Hashni Vidana, an international graduate student studying biological sciences, said while getting her bachelor’s degree in England, she noticed a mentoring program she believed would be beneficial for Eastern to duplicate.
“We need a mentoring system at this university, so when new students come to the university there is a student you can meet and talk with,” Vidana said. “I know it’s here at the university, but they leave after the first week of orientation and don’t keep in touch.”
Vidana said having a longer mentoring system would help students feel more at home and even help them figure out little things like the best places to eat and shop.
Adam Sandoval, an orientation leader and president of the Latin American Student Organization, said many minority students he helps at orientation and follows up with throughout the year are not connecting with the campus because there is nothing at the university to make them feel at home.
“I think we should have something at Eastern that could be for those students who don’t feel at home, because it’s a culture shock,” Sandoval said. “We do have a Cultural Center here, but it also would be nice to go the Cultural Center and not be locked out. It’s not open all the time.”
Sandoval said getting into the Cultural Center is difficult because he has to communicate with people to get a key. However, he said he can rarely get ahold of anyone so he often has to call the University Police Department just to get inside.
“The building is not in the best condition either,” Sandoval said. “So we can’t really utilize all the resources it has to offer.”
Glassman said he sympathizes with the students, but at the same time wants to create an activity for all students to enjoy.
“It’s my interest to not only make everybody comfortable, but to have everybody interact with each other,” Glassman said. “We live in a very globalized world and we all need to share and respect and understand each other.”
Kayla Young, a sophomore communication disorders and sciences major, said the Downtown Square in Charleston is a cute area, but it does not have many shops that appeal to students.
“It doesn’t have a lot there to appeal to college students,” Young said. “I love Bob’s Bookstore (in the Square) but maybe a store that has new books or something else to appeal to college students would get students to go there and hang out down there.”

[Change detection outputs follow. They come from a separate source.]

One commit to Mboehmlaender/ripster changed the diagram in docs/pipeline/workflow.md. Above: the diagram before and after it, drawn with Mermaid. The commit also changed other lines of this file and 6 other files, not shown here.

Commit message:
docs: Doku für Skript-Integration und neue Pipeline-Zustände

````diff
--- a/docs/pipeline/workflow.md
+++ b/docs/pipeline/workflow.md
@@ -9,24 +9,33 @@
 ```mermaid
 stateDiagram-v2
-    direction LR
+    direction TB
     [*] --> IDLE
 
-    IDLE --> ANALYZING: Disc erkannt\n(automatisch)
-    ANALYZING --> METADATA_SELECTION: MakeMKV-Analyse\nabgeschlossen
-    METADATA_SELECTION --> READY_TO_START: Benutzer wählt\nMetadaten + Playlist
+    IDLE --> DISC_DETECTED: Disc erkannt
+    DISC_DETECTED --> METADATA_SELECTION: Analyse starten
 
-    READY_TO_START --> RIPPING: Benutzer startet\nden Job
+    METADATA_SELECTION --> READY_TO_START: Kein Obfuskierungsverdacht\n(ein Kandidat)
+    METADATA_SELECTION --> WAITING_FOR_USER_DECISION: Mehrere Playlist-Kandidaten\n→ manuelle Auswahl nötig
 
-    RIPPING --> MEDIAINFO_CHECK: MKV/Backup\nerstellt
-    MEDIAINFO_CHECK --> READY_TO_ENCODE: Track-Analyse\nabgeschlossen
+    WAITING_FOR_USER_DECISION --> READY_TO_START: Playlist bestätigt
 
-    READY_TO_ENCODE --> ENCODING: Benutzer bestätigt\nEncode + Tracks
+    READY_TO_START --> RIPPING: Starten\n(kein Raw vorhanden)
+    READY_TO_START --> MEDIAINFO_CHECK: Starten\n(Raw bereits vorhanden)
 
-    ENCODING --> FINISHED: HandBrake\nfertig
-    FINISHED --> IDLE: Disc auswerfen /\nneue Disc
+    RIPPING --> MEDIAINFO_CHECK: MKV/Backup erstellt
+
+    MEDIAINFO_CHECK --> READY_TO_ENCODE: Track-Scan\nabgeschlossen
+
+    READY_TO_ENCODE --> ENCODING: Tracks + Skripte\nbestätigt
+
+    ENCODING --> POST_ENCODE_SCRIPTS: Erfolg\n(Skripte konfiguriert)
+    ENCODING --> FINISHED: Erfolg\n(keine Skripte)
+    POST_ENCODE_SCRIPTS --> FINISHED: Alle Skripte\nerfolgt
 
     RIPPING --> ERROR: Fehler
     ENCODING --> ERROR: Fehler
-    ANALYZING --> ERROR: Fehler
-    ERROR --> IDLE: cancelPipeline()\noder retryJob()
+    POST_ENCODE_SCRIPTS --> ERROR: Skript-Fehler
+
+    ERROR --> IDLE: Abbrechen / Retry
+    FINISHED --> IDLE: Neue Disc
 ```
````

Overall, Glassman said the main goal of the forum was to see what students had to say since their influence through talking to people and using social media is more effective at recruiting students than anything else.
“If you can make a great student experience for your students, you get paid back more and more each time,” Glassman said. “(Students) are the best recruiters of any university. Admission officers, they’re good, but at the same time they’re biased and they’re being paid to do it.”
Chrissy Miller can be reached at 581-2812 or [email protected]